Cryptocurrency fraud has been on the rise since the beginning of the pandemic. In April of this year the Justice Department seized over $112 million in funds linked to cryptocurrency schemes which is a drop in the bucket considering reports of investment fraud from the public to the FBI’s Internet Crimes Complaint Center totaled $3.31 billion last year alone. The largest case of fraud involved FTX and its CEO and founder Samuel Bankman-Fried who was charged with defrauding equity investors of $1.8 billion after the company collapsed along with 101 debtors who were included in the Chapter 11 bankruptcy filing.
Current lawsuits filed by the SEC against Binance and Coinbase came after it became clear to regulators that the exchanges weren’t following the rules and were potentially violating securities laws. In the court filing, the SEC stated that actions by Coinbase “clearly show they understood that the securities laws could apply to its conduct and knew which rules to consider in evaluating the legality of its conduct, but nevertheless made the calculated decision to take on this risk in the name of growing its business.” Prior to being sued, Coinbase was ordered to halt trading of all crypto assets except Bitcoin.

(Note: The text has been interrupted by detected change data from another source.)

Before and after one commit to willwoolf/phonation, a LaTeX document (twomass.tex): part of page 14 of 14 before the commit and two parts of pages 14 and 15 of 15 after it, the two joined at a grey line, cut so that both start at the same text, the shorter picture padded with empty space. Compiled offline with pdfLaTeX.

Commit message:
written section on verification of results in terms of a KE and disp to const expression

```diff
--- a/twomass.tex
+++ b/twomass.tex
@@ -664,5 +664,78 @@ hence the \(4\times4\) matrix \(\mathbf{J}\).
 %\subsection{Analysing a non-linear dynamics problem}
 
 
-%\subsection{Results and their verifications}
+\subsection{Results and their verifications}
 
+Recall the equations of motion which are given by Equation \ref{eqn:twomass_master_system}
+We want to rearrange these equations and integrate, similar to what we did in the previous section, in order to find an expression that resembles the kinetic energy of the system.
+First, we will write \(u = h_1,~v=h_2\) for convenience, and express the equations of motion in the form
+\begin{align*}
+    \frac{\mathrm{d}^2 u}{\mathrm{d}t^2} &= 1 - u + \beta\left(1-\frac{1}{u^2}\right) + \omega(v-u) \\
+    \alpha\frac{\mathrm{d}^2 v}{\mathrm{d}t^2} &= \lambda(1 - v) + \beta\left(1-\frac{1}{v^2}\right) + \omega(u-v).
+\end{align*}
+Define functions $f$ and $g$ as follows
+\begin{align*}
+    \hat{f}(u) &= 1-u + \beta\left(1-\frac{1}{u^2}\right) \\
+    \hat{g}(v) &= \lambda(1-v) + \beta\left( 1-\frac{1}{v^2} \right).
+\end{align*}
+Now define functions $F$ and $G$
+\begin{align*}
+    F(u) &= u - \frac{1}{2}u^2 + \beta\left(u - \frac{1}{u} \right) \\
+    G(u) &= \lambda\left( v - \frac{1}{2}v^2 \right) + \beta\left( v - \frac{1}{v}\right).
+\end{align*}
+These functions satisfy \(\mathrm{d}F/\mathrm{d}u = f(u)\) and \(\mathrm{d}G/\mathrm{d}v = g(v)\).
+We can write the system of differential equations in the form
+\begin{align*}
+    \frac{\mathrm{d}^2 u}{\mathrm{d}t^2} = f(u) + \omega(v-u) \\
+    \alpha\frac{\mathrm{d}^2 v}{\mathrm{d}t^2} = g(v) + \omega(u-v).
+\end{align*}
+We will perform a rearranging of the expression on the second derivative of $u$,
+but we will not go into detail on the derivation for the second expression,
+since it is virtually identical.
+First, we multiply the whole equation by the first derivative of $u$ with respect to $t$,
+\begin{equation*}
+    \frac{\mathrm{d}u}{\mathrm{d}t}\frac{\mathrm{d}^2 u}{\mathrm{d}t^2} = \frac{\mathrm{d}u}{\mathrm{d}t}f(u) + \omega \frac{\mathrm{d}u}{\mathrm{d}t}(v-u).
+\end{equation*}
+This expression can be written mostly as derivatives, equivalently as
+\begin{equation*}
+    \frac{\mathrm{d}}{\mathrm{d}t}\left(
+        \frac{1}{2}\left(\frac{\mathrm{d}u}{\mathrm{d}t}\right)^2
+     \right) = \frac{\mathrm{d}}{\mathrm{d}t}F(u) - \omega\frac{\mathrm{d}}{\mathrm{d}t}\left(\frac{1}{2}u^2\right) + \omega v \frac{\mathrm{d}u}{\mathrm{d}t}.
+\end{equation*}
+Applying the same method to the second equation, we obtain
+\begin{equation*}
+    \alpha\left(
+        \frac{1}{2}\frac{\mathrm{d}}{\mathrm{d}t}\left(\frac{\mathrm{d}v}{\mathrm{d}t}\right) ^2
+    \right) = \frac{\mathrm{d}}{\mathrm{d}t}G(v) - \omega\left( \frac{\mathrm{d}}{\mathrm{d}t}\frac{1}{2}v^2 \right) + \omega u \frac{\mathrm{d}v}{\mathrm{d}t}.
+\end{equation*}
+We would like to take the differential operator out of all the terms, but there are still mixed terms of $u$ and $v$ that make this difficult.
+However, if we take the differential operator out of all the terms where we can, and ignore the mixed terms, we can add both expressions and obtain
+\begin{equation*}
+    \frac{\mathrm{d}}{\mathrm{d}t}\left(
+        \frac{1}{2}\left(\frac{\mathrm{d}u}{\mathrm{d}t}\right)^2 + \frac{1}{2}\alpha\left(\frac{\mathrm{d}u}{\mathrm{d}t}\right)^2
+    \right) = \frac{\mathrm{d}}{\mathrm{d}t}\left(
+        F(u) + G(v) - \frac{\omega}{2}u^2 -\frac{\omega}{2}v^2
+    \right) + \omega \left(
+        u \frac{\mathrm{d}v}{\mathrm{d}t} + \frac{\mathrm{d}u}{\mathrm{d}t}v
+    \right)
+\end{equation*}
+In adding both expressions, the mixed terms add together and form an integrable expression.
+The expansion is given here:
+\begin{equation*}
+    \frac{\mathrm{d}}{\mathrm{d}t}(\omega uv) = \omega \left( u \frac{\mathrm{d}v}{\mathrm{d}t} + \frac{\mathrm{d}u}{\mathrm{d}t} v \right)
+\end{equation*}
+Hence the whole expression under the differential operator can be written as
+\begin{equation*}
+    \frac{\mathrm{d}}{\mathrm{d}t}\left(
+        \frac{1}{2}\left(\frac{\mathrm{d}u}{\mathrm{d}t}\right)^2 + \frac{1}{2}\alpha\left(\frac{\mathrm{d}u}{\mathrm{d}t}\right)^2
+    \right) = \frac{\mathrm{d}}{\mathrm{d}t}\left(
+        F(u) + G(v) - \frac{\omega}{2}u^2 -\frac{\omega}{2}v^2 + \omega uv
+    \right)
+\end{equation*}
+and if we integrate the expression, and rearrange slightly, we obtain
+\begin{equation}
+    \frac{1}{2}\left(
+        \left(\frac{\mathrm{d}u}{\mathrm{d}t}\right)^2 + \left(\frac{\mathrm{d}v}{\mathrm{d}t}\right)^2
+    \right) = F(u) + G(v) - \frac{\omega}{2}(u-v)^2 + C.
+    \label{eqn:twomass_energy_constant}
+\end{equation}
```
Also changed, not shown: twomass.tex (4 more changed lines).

Binance entities and its founder were charged with “operating unregistered exchanges, broker-dealers, and clearing agencies; misrepresenting trading controls and oversite on the Binance.US platform; and the unregistered offer and sale of securities”. While Binance is allowed to continue U.S. operations during litigation, because founder and CEO Changpeng Zhao is facing additional charges of diverting customer funds, the SEC asked that assets of Binance’s U.S. platform be frozen. Washington D.C. Federal Judge Amy Berman Jackson signed an order that “prevents the defendants from spending corporate assets other than for ordinary business expenses. It also requires SEC oversight on any spending and prohibits the defendants from destroying records”.
The job of The U.S. Securities and Exchange Commission is to protect consumers from corrupt players and by filing these lawsuits regulators hope fewer consumers will be left “out of pocket”.